_REQUIRED WORK_
Among the lines of the records below, copy those that hold the word "does".

- Opening Delimiter -

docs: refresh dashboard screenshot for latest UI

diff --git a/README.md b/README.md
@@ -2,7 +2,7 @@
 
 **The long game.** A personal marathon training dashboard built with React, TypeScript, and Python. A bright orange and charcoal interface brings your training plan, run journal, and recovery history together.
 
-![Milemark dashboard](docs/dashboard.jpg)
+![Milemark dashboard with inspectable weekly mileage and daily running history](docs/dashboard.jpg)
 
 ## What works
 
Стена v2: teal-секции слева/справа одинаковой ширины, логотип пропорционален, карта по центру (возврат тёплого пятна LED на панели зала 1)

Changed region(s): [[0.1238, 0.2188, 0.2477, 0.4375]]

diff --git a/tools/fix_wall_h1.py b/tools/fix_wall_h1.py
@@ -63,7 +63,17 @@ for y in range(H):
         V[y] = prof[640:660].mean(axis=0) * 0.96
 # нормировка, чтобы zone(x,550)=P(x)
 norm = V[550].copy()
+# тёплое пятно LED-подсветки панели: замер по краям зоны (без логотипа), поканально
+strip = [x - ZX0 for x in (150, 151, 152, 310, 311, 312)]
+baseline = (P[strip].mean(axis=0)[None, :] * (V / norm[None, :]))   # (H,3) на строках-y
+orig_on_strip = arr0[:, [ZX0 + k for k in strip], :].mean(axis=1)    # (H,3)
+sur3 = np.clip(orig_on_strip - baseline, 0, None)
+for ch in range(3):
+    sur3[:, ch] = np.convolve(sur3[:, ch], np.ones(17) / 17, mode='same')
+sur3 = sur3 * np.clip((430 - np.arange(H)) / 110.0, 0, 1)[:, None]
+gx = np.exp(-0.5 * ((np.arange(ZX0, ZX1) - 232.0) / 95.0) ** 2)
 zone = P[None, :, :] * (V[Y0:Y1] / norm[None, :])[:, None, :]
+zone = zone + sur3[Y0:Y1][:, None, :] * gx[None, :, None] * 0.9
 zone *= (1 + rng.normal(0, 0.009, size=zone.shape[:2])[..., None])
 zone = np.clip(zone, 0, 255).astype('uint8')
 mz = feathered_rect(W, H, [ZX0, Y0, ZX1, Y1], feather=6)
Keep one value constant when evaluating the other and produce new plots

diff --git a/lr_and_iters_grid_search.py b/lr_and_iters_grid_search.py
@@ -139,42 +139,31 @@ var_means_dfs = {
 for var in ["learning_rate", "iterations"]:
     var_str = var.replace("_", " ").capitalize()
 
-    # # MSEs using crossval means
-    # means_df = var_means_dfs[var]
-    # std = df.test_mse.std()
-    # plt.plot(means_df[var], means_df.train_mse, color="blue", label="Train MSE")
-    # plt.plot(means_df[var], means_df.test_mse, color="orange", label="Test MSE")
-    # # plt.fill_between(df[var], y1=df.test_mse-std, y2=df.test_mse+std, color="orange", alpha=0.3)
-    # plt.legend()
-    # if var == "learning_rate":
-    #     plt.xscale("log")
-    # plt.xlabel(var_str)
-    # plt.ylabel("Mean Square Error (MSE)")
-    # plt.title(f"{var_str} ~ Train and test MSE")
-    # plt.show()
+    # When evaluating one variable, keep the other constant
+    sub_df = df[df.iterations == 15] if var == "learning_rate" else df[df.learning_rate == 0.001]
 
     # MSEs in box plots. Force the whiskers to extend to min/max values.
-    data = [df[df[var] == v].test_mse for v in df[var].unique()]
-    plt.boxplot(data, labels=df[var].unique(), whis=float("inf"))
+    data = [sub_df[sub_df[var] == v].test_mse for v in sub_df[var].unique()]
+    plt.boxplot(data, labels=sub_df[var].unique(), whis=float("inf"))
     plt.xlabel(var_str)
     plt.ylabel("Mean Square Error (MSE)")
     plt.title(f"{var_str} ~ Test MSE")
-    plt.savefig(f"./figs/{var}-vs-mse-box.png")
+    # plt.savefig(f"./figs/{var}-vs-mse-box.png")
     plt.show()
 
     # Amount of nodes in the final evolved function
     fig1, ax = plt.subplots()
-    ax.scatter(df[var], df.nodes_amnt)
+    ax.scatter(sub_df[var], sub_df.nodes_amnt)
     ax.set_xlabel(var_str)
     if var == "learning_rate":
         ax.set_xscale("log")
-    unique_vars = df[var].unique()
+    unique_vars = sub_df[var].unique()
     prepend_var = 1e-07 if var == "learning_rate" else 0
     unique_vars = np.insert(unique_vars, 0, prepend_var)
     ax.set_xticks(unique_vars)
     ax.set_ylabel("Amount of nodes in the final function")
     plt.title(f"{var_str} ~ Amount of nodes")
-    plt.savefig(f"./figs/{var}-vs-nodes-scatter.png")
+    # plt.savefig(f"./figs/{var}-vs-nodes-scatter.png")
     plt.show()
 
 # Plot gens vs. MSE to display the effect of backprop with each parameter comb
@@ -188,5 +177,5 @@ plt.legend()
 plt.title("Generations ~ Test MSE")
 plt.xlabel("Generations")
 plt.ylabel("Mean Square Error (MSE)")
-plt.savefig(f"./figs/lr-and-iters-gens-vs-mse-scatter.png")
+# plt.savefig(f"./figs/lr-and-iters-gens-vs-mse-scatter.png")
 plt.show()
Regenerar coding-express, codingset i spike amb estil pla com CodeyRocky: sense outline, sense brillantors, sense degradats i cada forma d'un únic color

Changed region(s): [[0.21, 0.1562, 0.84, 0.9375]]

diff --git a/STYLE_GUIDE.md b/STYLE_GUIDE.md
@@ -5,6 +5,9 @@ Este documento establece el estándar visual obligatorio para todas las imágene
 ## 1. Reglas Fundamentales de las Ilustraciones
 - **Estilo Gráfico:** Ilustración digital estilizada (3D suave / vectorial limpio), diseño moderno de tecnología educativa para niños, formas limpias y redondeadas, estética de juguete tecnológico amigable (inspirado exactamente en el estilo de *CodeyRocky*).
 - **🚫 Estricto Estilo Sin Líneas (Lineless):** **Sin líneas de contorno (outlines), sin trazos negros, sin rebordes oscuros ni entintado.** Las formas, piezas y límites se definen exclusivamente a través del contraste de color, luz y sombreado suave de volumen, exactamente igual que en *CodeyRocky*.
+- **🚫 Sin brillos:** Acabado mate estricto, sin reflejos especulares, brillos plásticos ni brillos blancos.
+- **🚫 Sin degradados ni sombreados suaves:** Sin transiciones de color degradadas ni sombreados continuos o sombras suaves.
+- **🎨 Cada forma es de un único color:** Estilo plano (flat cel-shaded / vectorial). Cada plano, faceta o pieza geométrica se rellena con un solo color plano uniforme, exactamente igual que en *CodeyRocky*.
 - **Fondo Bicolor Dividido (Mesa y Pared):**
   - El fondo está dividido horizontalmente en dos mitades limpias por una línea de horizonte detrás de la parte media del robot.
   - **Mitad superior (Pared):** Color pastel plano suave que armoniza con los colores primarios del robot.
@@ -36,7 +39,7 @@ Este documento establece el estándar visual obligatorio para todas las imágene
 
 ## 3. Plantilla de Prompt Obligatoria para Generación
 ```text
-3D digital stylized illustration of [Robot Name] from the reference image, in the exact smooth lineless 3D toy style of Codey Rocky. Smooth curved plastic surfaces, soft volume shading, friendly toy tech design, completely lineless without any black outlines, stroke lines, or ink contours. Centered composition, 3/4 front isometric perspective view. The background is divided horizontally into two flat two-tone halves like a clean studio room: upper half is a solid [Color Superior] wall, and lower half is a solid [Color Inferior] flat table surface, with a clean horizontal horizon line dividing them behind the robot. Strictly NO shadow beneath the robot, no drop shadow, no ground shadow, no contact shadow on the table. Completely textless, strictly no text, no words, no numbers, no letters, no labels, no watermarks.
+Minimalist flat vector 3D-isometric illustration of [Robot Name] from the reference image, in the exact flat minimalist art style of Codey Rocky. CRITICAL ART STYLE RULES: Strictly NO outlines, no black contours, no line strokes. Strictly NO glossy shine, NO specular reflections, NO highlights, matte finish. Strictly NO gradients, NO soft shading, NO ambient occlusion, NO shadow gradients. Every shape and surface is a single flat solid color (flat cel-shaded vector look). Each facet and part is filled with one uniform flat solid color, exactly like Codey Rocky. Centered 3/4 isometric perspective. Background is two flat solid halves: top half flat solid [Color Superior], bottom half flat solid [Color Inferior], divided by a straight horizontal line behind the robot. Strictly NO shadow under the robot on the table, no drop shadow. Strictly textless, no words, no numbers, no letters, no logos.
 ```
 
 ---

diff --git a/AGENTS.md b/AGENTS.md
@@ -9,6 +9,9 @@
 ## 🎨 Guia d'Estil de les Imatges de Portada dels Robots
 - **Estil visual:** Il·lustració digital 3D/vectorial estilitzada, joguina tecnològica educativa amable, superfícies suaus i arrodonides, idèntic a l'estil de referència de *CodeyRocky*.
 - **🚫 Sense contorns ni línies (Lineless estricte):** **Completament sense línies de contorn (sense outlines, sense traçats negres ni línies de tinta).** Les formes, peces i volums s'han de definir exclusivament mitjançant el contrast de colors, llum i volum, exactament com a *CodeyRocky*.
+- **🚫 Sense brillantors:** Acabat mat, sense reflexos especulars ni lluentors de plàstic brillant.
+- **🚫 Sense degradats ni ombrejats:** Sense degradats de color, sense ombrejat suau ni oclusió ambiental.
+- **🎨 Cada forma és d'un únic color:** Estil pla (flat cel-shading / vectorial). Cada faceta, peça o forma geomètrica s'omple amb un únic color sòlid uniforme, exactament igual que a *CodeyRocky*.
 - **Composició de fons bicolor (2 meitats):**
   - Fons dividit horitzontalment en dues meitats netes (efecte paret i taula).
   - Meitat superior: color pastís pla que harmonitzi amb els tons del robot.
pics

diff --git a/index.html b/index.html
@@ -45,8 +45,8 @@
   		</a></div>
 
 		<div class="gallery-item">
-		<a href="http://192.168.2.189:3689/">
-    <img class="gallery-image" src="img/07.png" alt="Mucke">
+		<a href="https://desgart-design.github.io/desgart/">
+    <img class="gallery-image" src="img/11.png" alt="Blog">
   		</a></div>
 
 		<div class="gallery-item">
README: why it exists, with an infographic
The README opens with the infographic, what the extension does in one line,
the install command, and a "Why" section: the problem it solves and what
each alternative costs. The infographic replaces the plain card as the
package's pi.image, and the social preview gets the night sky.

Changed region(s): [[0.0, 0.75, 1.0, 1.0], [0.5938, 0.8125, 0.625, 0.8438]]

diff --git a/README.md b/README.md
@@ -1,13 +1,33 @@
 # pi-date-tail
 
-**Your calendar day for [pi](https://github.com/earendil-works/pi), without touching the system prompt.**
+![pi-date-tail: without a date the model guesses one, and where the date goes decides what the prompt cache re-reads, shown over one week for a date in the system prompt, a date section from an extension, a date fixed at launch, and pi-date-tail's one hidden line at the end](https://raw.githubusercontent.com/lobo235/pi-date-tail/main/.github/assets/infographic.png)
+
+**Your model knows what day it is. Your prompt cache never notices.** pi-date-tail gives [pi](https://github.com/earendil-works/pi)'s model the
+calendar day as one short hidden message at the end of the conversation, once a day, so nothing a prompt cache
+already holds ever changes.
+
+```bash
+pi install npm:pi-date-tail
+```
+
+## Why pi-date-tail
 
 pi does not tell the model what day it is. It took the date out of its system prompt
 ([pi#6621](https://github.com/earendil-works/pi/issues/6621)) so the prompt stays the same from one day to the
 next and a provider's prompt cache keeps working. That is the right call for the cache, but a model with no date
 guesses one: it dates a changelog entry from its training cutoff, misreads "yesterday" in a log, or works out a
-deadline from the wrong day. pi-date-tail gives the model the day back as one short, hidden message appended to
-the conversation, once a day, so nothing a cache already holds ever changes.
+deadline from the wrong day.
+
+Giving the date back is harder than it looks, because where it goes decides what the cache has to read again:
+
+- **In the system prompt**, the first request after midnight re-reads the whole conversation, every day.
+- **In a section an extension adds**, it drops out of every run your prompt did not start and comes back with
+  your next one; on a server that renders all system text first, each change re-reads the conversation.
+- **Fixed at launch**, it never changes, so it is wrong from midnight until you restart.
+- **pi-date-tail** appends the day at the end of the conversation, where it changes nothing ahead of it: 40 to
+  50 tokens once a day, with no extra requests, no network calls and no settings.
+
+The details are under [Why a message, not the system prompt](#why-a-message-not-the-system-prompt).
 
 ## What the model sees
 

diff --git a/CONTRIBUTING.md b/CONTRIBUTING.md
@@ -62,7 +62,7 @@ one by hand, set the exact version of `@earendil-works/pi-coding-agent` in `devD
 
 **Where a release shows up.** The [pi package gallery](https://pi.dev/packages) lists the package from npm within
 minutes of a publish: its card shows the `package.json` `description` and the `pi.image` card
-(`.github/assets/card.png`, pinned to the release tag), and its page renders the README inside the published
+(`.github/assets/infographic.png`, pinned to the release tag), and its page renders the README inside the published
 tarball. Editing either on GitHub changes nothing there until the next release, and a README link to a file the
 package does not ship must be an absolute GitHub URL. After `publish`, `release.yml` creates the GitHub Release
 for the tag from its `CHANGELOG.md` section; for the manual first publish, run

- Closing Delimiter -

_OUTPUT OF THE EXERCISE_
The README opens with the infographic, what the extension does in one line,
 pi does not tell the model what day it is. It took the date out of its system prompt
 package does not ship must be an absolute GitHub URL. After `publish`, `release.yml` creates the GitHub Release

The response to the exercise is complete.